Taylor Foxx

(Rock Hill, S.C.) –- Students on college campuses, including at Winthrop University, have begun discussing the topic of sexual assault as a result of the #MeToo movement.

The conversation has been sparked by allegations of sexual misconduct brought against many celebrities, including Harvey Weinstein and Bill Cosby, and most recently Supreme Court Justice Brett Kavanaugh.

These developments have many Winthrop students asking questions, such as is their campus is safe? What effect do recent events have on survivors who want to come forward? And what services are available for survivors on campus?

Sierra Massey, a Winthrop student and member of a support group on campus for survivors, said she feels the university could do more to keep students safe on campus.

“I feel like there is a lot that needs to be worked on and that they say that we don’t have the budget for,” said Massey. “I think we need more cameras in more places, because anything can happen pretty much anywhere. It doesn’t make sense not to have cameras.”

However, Winthrop has taken action to improve safety after crimes have occurred on campus. For example, after an attempted robbery in 2016, which took place in the same area as a sexual assault case in 2014, Winthrop added more safety boxes and lights in the potentially dangerous area.

There are also resources available at the Office of Victims Assistance, which offers support for students who have fallen victim to crimes, such as sexual assault or domestic violence.
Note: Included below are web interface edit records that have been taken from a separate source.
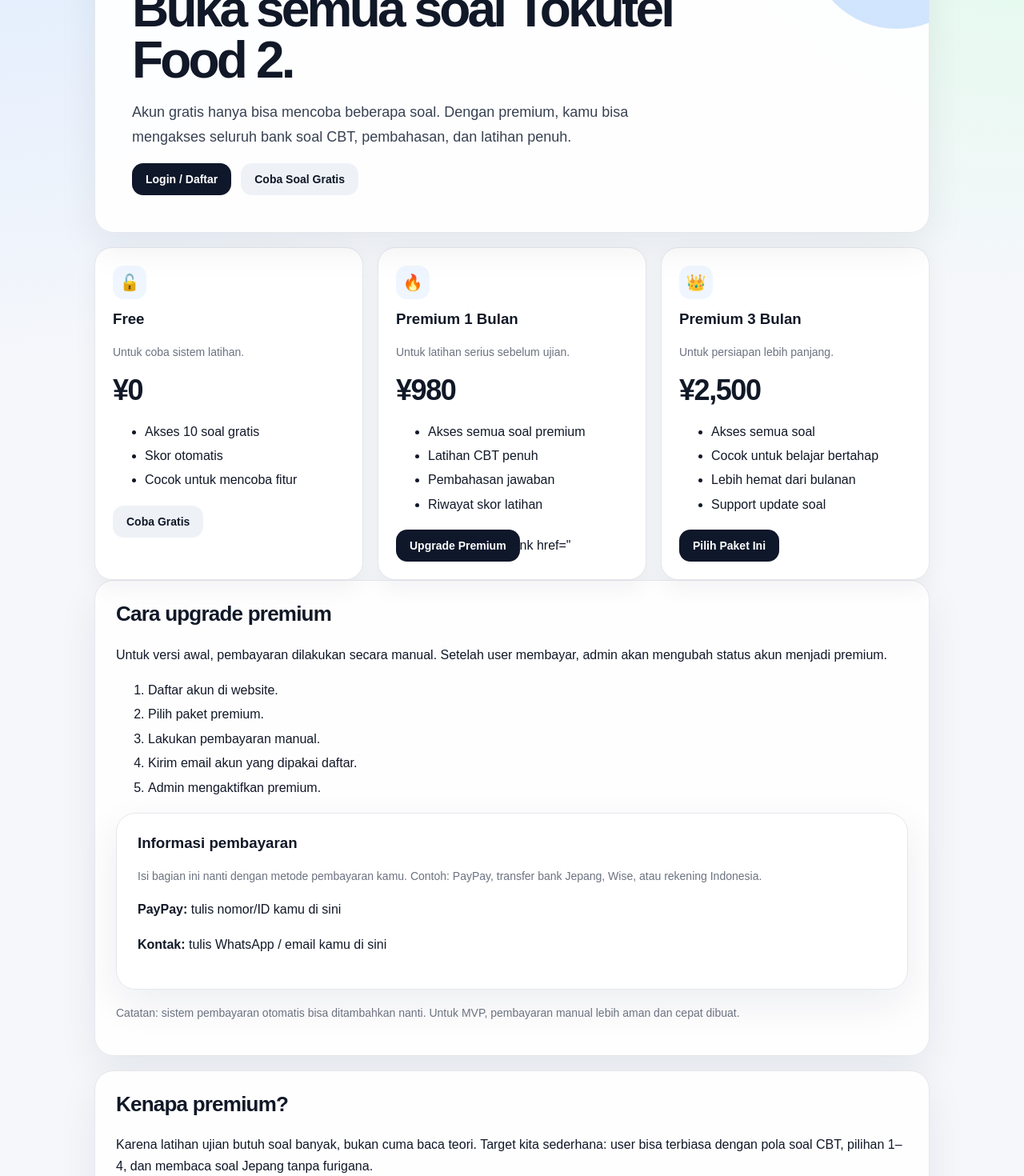
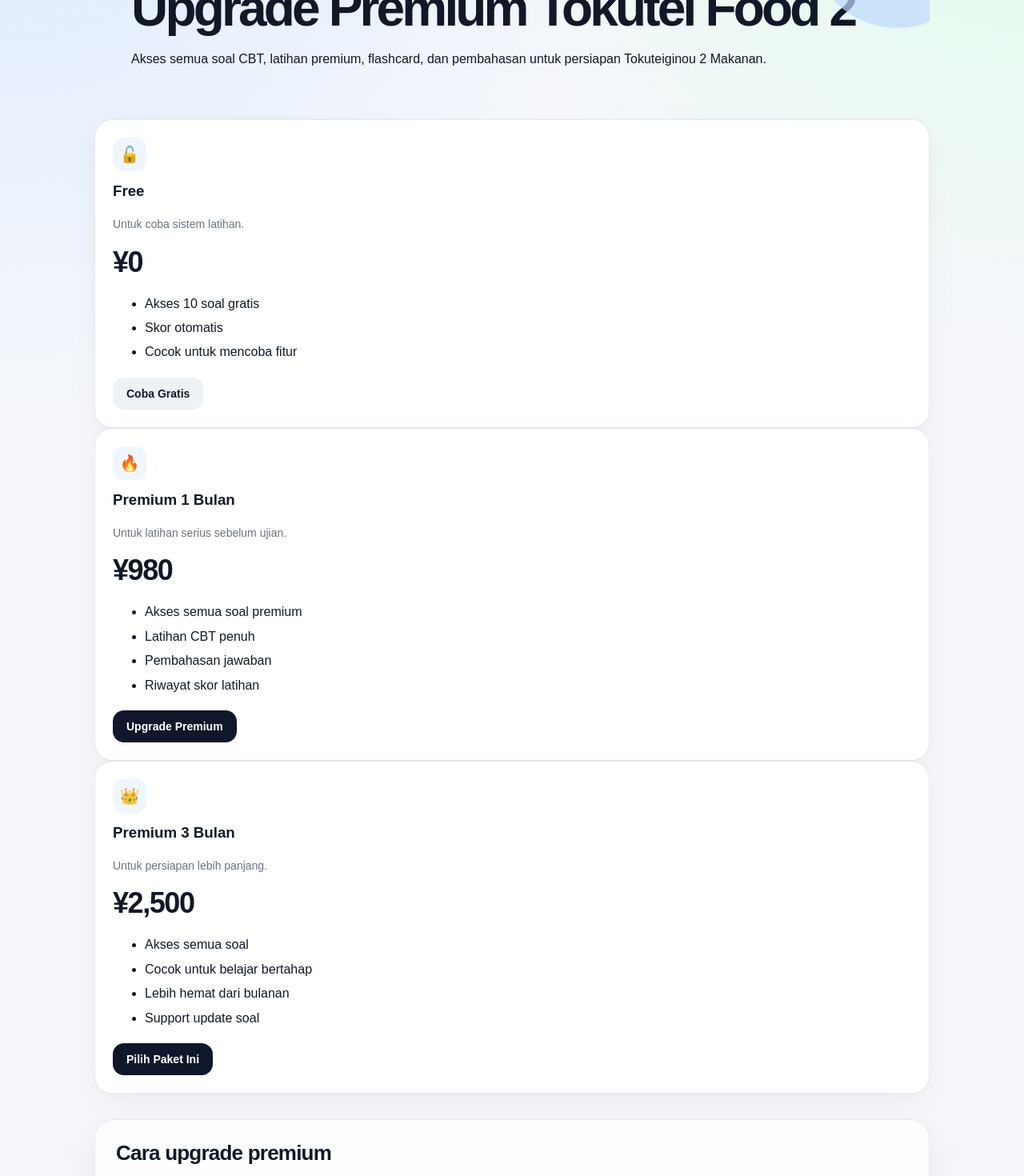
Before and after one commit to shanzofficial20/tokutei-food-2, a Next.js app: page /upgrade in a window 1280 px wide. Shown: the part 280-1750 px from the top of the page at 80% size. Built offline with nearby package versions, Linux system fonts and the light colour scheme.

Commit message:
Fix upgrade page payment links

```diff
--- a/app/upgrade/page.js
+++ b/app/upgrade/page.js
@@ -2,115 +2,102 @@ import Link from "next/link";
 
 export default function UpgradePage() {
   return (
-    <div>
-      <section className="card hero">
-        <div className="hero-content">
-          <div className="badge">Premium Access</div>
+    <main className="main">
+      <section className="hero">
+        <div className="badge">Premium Access</div>
 
-          <h1>Buka semua soal Tokutei Food 2.</h1>
+        <h1>Upgrade Premium Tokutei Food 2</h1>
 
-          <p className="lead">
-            Akun gratis hanya bisa mencoba beberapa soal. Dengan premium, kamu
-            bisa mengakses seluruh bank soal CBT, pembahasan, dan latihan penuh.
-          </p>
-
-          <div className="row">
-            <Link href="/login">Login / Daftar</Link>
-            <Link href="/cbt" className="secondary">Coba Soal Gratis</Link>
-          </div>
-        </div>
+        <p>
+          Akses semua soal CBT, latihan premium, flashcard, dan pembahasan untuk
+          persiapan Tokuteiginou 2 Makanan.
+        </p>
       </section>
 
-      <section className="grid">
+      <section className="features">
         <div className="feature-card">
           <div className="feature-icon">🔓</div>
+
           <h3>Free</h3>
+
           <p className="small">Untuk coba sistem latihan.</p>
+
           <div className="price">¥0</div>
+
           <ul>
             <li>Akses 10 soal gratis</li>
             <li>Skor otomatis</li>
             <li>Cocok untuk mencoba fitur</li>
           </ul>
-          <Link href="/cbt" className="secondary">Coba Gratis</Link>
+
+          <Link href="/cbt" className="secondary">
+            Coba Gratis
+          </Link>
         </div>
 
         <div className="feature-card">
           <div className="feature-icon">🔥</div>
+
           <h3>Premium 1 Bulan</h3>
+
           <p className="small">Untuk latihan serius sebelum ujian.</p>
+
           <div className="price">¥980</div>
+
           <ul>
             <li>Akses semua soal premium</li>
             <li>Latihan CBT penuh</li>
             <li>Pembahasan jawaban</li>
             <li>Riwayat skor latihan</li>
           </ul>
-          <Link href="/payment">Upgrade Premium</Link>nk href="
+
+          <Link href="/payment" className="primary">
+            Upgrade Premium
+          </Link>
         </div>
 
         <div className="feature-card">
           <div className="feature-icon">👑</div>
+
           <h3>Premium 3 Bulan</h3>
+
           <p className="small">Untuk persiapan lebih panjang.</p>
+
           <div className="price">¥2,500</div>
+
           <ul>
             <li>Akses semua soal</li>
             <li>Cocok untuk belajar bertahap</li>
             <li>Lebih hemat dari bulanan</li>
             <li>Support update soal</li>
           </ul>
-         <Link href="/payment">Pilih Paket Ini</Link>
+
+          <Link href="/payment" className="primary">
+            Pilih Paket Ini
+          </Link>
         </div>
       </section>
 
-      <section className="card" id="payment">
+      <section className="card" style={{ marginTop: "32px" }}>
         <h2>Cara upgrade premium</h2>
 
         <p>
-          Untuk versi awal, pembayaran dilakukan secara manual. Setelah user
-          membayar, admin akan mengubah status akun menjadi premium.
+          Pembayaran sekarang sudah otomatis lewat PAY.JP. Setelah pembayaran
+          berhasil, sistem akan langsung mengubah akun kamu menjadi Premium.
         </p>
 
         <ol>
-          <li>Daftar akun di website.</li>
+          <li>Login ke akun kamu.</li>
           <li>Pilih paket premium.</li>
-          <li>Lakukan pembayaran manual.</li>
-          <li>Kirim email akun yang dipakai daftar.</li>
-          <li>Admin mengaktifkan premium.</li>
+          <li>Klik tombol Upgrade Premium.</li>
+          <li>Isi data kartu di halaman pembayaran.</li>
+          <li>Setelah sukses, akun otomatis menjadi Premium.</li>
         </ol>
 
-        <div className="card">
-          <h3>Informasi pembayaran</h3>
-          <p className="small">
-            Isi bagian ini nanti dengan metode pembayaran kamu. Contoh:
-            PayPay, transfer bank Jepang, Wise, atau rekening Indonesia.
-          </p>
-
-          <p>
-            <b>PayPay:</b> tulis nomor/ID kamu di sini
-          </p>
-          <p>
-            <b>Kontak:</b> tulis WhatsApp / email kamu di sini
-          </p>
-        </div>
-
-        <p className="small">
-          Catatan: sistem pembayaran otomatis bisa ditambahkan nanti. Untuk MVP,
-          pembayaran manual lebih aman dan cepat dibuat.
-        </p>
+        <Link href="/payment" className="primary">
+          Bayar Sekarang
+        </Link>
       </section>
-
-      <section className="card">
-        <h2>Kenapa premium?</h2>
-        <p>
-          Karena latihan ujian butuh soal banyak, bukan cuma baca teori. Target
-          kita sederhana: user bisa terbiasa dengan pola soal CBT, pilihan 1–4,
-          dan membaca soal Jepang tanpa furigana.
-        </p>
-
-        <Link href="/login">Daftar Sekarang</Link>
-      </section>
-    </div>
+    </main>
   );
 }
```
The office offers advocacy, counseling and support groups for students who need help.

Desiree Black, a Winthrop student, said after she came forward as a survivor, the Office of Victims Assistance connected her with support group sessions, which helped her through a difficult situation.

“That was a pretty intense and scary process, but with the help of from the (Office of Victims Assistance) I felt safe and confident,” said Black. “It’s scary and it’s a scary process, but you have to have a lot of trust.”
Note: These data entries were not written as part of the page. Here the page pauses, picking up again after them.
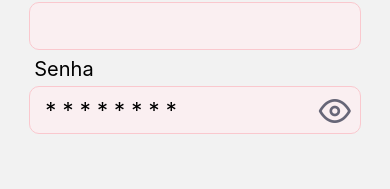
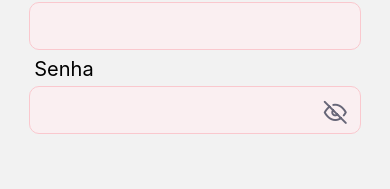
Before and after one commit to doramrx/MeuAtelieApp, a React Native app in the folder mobile/: screen / in a window 390 px wide. Shown: the part 327-516 px from the top of the page. Built offline with nearby package versions, Linux system fonts and the light colour scheme; what expo-sqlite would draw is missing.

Commit message:
improve: change passoword input styles

```diff
--- a/mobile/src/components/shared/PasswordInput/index.tsx
+++ b/mobile/src/components/shared/PasswordInput/index.tsx
@@ -27,7 +27,6 @@ export function PasswordInput({ label, inputValue, onInputChangeText }: Props) {
                     value={inputValue}
                     onChangeText={onInputChangeText}
                     textContentType="password"
-                    placeholder="* * * * * * * *"
                     secureTextEntry={!isPasswordVisible}
                 ></TextInput>
 
@@ -37,14 +36,14 @@ export function PasswordInput({ label, inputValue, onInputChangeText }: Props) {
                 >
                     {isPasswordVisible ? (
                         <FeatherIcons
-                            name="eye-off"
-                            size={32}
+                            name="eye"
+                            size={23}
                             color="#667"
                         />
                     ) : (
                         <FeatherIcons
-                            name="eye"
-                            size={32}
+                            name="eye-off"
+                            size={23}
                             color="#667"
                         />
                     )}
--- a/mobile/src/components/shared/PasswordInput/styles.ts
+++ b/mobile/src/components/shared/PasswordInput/styles.ts
@@ -16,6 +16,7 @@ export const styles = StyleSheet.create({
         borderColor: "rgb(250, 200, 206)",
         paddingVertical: 10,
         paddingHorizontal: 15,
+        paddingRight: 48,
         borderRadius: 10,
         fontSize: 22,
     },
@@ -25,7 +26,8 @@ export const styles = StyleSheet.create({
 
     togglePasswordVisibilityButton: {
         position: "absolute",
-        right: 10,
-        top: 8.5,
+        right: 0,
+        top: 0,
+        padding: 14,
     },
 });
```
Dr. Jennifer Disney, professor and director of the Women’s and Gender Studies program, said she fears recent accusations made by Dr. Christine Blasey Ford against Kavanaugh and the ultimate outcome of his confirmation, may cause victims to feel like they shouldn’t come forward about their experiences.

“I do think that a lot of survivors unfortunately may feel like: ‘Well, you can tell your story, but what would have happened if Dr. Ford would have just stayed silent? It’s the same outcome anyway. So, was it worth it,’” said Disney.

“That’s what I can hear and imagine survivors thinking. Was it worth it? And all I can say in response is, ‘I believe the truth is always worth it.’”

Disney said Winthrop hosts a number of events on sexual assault and works to create a safe environment for victims to come forward about their experiences.

Joan Harris, coordinator of the Office of Victims Assistance, said she wants students to know they understand how hard it can be to come forward.

“We believe you. We hear you. We are here to help you,” said Harris.